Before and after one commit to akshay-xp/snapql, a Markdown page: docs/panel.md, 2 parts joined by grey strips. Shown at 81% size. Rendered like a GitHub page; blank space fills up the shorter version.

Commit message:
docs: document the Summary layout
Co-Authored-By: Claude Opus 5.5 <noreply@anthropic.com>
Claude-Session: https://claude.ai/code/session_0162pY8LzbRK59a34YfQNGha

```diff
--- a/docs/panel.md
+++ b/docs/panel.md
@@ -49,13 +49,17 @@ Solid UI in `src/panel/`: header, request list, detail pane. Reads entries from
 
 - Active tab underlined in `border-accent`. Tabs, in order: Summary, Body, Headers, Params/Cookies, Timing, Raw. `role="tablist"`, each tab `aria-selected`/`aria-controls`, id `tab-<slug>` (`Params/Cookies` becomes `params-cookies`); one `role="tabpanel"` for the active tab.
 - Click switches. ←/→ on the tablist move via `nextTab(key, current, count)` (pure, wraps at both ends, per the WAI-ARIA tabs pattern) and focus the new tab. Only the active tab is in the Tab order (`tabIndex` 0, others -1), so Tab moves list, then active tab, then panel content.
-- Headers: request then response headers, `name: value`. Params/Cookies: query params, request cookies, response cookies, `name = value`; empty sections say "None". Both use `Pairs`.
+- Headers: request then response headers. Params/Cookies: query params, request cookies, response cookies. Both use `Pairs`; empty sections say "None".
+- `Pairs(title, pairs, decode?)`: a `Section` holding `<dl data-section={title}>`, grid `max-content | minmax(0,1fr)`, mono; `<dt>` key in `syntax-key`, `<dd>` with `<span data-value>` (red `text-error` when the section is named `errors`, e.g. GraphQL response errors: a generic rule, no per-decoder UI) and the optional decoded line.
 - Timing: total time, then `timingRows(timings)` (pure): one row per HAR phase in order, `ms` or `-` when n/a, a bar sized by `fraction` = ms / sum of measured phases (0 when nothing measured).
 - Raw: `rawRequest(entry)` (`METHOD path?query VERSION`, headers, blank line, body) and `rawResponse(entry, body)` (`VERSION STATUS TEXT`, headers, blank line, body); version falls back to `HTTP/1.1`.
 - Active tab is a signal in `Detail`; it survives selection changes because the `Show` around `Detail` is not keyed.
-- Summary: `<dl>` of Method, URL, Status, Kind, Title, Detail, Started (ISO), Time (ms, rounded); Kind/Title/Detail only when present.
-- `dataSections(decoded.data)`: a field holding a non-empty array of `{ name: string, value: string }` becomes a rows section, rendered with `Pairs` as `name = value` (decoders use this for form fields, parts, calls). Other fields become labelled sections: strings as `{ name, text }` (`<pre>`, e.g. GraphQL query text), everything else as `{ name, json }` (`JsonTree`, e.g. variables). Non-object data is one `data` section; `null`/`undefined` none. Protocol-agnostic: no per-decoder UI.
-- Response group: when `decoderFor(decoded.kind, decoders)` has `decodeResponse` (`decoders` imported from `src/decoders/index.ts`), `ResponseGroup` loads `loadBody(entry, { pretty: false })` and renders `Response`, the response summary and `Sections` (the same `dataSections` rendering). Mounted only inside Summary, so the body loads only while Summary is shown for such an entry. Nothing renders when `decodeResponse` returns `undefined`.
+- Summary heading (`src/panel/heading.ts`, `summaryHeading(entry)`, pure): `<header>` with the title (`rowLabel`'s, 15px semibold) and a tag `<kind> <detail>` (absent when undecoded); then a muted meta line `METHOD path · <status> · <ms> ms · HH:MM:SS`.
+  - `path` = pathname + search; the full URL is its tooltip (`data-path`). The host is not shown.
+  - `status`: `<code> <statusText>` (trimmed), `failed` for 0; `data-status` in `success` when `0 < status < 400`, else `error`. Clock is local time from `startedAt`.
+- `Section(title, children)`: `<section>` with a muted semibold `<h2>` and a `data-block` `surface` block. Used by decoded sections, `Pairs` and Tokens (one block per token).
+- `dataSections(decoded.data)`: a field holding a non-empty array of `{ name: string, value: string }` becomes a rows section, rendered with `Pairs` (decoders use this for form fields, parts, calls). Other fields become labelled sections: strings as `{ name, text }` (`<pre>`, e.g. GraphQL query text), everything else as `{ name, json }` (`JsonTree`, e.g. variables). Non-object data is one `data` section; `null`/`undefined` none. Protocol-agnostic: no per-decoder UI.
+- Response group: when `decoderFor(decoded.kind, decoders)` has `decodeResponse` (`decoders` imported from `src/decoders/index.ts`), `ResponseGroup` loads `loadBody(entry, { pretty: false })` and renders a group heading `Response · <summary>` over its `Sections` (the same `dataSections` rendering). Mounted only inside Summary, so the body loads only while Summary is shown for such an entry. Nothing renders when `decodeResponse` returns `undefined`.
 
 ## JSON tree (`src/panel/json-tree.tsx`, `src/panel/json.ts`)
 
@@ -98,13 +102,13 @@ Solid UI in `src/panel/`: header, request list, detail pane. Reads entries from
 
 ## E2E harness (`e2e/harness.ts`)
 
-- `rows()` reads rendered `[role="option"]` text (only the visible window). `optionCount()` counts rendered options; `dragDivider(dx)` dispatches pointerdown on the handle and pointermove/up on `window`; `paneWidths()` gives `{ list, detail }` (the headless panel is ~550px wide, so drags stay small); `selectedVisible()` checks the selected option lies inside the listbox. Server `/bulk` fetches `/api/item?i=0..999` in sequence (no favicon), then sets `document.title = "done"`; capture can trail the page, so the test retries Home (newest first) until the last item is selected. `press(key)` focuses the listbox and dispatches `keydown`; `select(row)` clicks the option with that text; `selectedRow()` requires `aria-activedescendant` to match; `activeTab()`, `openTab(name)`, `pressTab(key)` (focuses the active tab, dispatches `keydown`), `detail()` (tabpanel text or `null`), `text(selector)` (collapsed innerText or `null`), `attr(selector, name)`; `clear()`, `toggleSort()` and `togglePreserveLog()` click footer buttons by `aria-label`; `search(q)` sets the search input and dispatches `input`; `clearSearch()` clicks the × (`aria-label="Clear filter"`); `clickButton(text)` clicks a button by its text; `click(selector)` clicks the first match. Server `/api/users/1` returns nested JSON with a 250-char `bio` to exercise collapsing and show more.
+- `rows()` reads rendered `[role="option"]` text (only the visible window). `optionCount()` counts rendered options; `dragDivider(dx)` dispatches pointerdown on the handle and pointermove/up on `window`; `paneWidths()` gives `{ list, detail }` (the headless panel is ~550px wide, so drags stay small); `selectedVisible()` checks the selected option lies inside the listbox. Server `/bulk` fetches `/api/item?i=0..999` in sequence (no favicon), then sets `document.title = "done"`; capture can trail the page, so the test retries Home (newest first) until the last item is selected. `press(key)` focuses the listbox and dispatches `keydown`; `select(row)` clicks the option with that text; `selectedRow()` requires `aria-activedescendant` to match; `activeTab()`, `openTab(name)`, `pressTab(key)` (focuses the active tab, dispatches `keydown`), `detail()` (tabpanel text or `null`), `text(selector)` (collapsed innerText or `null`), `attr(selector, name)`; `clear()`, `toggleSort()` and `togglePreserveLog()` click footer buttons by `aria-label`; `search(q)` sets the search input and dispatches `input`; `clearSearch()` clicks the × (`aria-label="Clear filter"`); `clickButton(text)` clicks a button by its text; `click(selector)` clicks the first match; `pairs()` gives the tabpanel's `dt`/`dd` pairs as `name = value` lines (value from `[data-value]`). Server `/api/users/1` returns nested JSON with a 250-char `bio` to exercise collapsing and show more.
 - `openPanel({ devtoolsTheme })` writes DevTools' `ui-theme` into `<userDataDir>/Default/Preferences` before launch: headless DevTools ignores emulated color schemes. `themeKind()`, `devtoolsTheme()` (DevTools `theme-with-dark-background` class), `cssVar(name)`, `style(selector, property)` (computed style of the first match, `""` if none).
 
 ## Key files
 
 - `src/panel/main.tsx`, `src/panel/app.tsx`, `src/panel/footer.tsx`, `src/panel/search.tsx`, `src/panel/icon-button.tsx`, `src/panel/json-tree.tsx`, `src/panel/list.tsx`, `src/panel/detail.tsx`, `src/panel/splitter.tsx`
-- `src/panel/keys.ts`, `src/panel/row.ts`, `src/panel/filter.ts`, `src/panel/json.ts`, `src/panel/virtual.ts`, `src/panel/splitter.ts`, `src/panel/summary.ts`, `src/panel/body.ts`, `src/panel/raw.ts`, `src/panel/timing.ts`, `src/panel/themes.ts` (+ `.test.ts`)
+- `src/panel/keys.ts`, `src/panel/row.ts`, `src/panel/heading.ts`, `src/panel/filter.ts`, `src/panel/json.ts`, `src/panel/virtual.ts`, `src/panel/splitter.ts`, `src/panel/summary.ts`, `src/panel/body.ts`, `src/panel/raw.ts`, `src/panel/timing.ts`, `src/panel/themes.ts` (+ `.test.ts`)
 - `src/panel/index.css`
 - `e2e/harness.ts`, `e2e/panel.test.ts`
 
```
- - -
*Problem requirements*. From the first line above through the line that contains "Co-Authored-By: Claude Opus", quote each line exactly. Output nothing more.

*Result of this exercise*.
Before and after one commit to akshay-xp/snapql, a Markdown page: docs/panel.md, 2 parts joined by grey strips. Shown at 81% size. Rendered like a GitHub page; blank space fills up the shorter version.

Commit message:
docs: document the Summary layout
Co-Authored-By: Claude Opus 5.5 <noreply@anthropic.com>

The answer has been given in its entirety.